Segment Open

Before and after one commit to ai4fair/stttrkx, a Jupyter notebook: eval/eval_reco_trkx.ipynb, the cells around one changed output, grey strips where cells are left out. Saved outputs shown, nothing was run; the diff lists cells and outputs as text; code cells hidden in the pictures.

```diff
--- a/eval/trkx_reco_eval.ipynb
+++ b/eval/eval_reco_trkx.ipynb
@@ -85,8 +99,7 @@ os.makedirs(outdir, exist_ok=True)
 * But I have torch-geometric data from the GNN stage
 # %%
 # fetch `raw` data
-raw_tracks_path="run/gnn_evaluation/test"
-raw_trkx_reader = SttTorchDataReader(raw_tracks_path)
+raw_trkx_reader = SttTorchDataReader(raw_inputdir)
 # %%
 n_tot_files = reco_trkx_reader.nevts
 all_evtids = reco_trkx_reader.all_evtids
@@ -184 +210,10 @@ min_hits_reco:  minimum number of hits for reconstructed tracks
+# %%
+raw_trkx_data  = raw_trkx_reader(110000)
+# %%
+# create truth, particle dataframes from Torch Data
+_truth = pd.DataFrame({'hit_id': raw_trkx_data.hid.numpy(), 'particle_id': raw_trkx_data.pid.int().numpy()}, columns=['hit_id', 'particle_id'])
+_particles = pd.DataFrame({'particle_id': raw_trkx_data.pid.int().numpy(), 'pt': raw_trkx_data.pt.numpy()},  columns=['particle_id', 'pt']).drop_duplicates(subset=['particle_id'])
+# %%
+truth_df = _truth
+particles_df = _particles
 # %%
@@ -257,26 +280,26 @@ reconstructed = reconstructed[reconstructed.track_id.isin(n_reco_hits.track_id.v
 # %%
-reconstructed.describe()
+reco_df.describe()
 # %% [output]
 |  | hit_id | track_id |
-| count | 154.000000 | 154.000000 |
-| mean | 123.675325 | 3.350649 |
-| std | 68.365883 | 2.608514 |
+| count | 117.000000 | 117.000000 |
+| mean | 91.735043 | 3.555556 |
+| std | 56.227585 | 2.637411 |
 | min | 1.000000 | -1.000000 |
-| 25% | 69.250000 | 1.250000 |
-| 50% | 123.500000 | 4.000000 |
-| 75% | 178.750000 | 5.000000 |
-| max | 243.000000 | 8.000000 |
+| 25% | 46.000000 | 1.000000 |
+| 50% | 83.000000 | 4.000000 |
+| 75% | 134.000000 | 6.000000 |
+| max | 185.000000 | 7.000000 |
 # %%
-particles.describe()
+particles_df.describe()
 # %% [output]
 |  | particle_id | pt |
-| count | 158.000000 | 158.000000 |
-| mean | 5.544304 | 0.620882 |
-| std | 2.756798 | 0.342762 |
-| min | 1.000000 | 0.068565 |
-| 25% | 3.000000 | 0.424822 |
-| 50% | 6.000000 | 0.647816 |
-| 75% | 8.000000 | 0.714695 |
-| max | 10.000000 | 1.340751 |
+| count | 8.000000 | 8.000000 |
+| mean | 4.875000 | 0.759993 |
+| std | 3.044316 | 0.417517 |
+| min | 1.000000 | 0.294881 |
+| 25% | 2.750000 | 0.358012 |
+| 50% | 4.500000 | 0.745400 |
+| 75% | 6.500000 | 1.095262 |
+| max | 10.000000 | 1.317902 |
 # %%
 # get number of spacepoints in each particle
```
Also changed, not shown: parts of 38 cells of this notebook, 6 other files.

Segment Closed

Task item:
Go through the listing above and reproduce all of it exactly.

Result of the task:
Before and after one commit to ai4fair/stttrkx, a Jupyter notebook: eval/eval_reco_trkx.ipynb, the cells around one changed output, grey strips where cells are left out. Saved outputs shown, nothing was run; the diff lists cells and outputs as text; code cells hidden in the pictures.

```diff
--- a/eval/trkx_reco_eval.ipynb
+++ b/eval/eval_reco_trkx.ipynb
@@ -85,8 +99,7 @@ os.makedirs(outdir, exist_ok=True)
 * But I have torch-geometric data from the GNN stage
 # %%
 # fetch `raw` data
-raw_tracks_path="run/gnn_evaluation/test"
-raw_trkx_reader = SttTorchDataReader(raw_tracks_path)
+raw_trkx_reader = SttTorchDataReader(raw_inputdir)
 # %%
 n_tot_files = reco_trkx_reader.nevts
 all_evtids = reco_trkx_reader.all_evtids
@@ -184 +210,10 @@ min_hits_reco:  minimum number of hits for reconstructed tracks
+# %%
+raw_trkx_data  = raw_trkx_reader(110000)
+# %%
+# create truth, particle dataframes from Torch Data
+_truth = pd.DataFrame({'hit_id': raw_trkx_data.hid.numpy(), 'particle_id': raw_trkx_data.pid.int().numpy()}, columns=['hit_id', 'particle_id'])
+_particles = pd.DataFrame({'particle_id': raw_trkx_data.pid.int().numpy(), 'pt': raw_trkx_data.pt.numpy()},  columns=['particle_id', 'pt']).drop_duplicates(subset=['particle_id'])
+# %%
+truth_df = _truth
+particles_df = _particles
 # %%
@@ -257,26 +280,26 @@ reconstructed = reconstructed[reconstructed.track_id.isin(n_reco_hits.track_id.v
 # %%
-reconstructed.describe()
+reco_df.describe()
 # %% [output]
 |  | hit_id | track_id |
-| count | 154.000000 | 154.000000 |
-| mean | 123.675325 | 3.350649 |
-| std | 68.365883 | 2.608514 |
+| count | 117.000000 | 117.000000 |
+| mean | 91.735043 | 3.555556 |
+| std | 56.227585 | 2.637411 |
 | min | 1.000000 | -1.000000 |
-| 25% | 69.250000 | 1.250000 |
-| 50% | 123.500000 | 4.000000 |
-| 75% | 178.750000 | 5.000000 |
-| max | 243.000000 | 8.000000 |
+| 25% | 46.000000 | 1.000000 |
+| 50% | 83.000000 | 4.000000 |
+| 75% | 134.000000 | 6.000000 |
+| max | 185.000000 | 7.000000 |
 # %%
-particles.describe()
+particles_df.describe()
 # %% [output]
 |  | particle_id | pt |
-| count | 158.000000 | 158.000000 |
-| mean | 5.544304 | 0.620882 |
-| std | 2.756798 | 0.342762 |
-| min | 1.000000 | 0.068565 |
-| 25% | 3.000000 | 0.424822 |
-| 50% | 6.000000 | 0.647816 |
-| 75% | 8.000000 | 0.714695 |
-| max | 10.000000 | 1.340751 |
+| count | 8.000000 | 8.000000 |
+| mean | 4.875000 | 0.759993 |
+| std | 3.044316 | 0.417517 |
+| min | 1.000000 | 0.294881 |
+| 25% | 2.750000 | 0.358012 |
+| 50% | 4.500000 | 0.745400 |
+| 75% | 6.500000 | 1.095262 |
+| max | 10.000000 | 1.317902 |
 # %%
 # get number of spacepoints in each particle
```
Also changed, not shown: parts of 38 cells of this notebook, 6 other files.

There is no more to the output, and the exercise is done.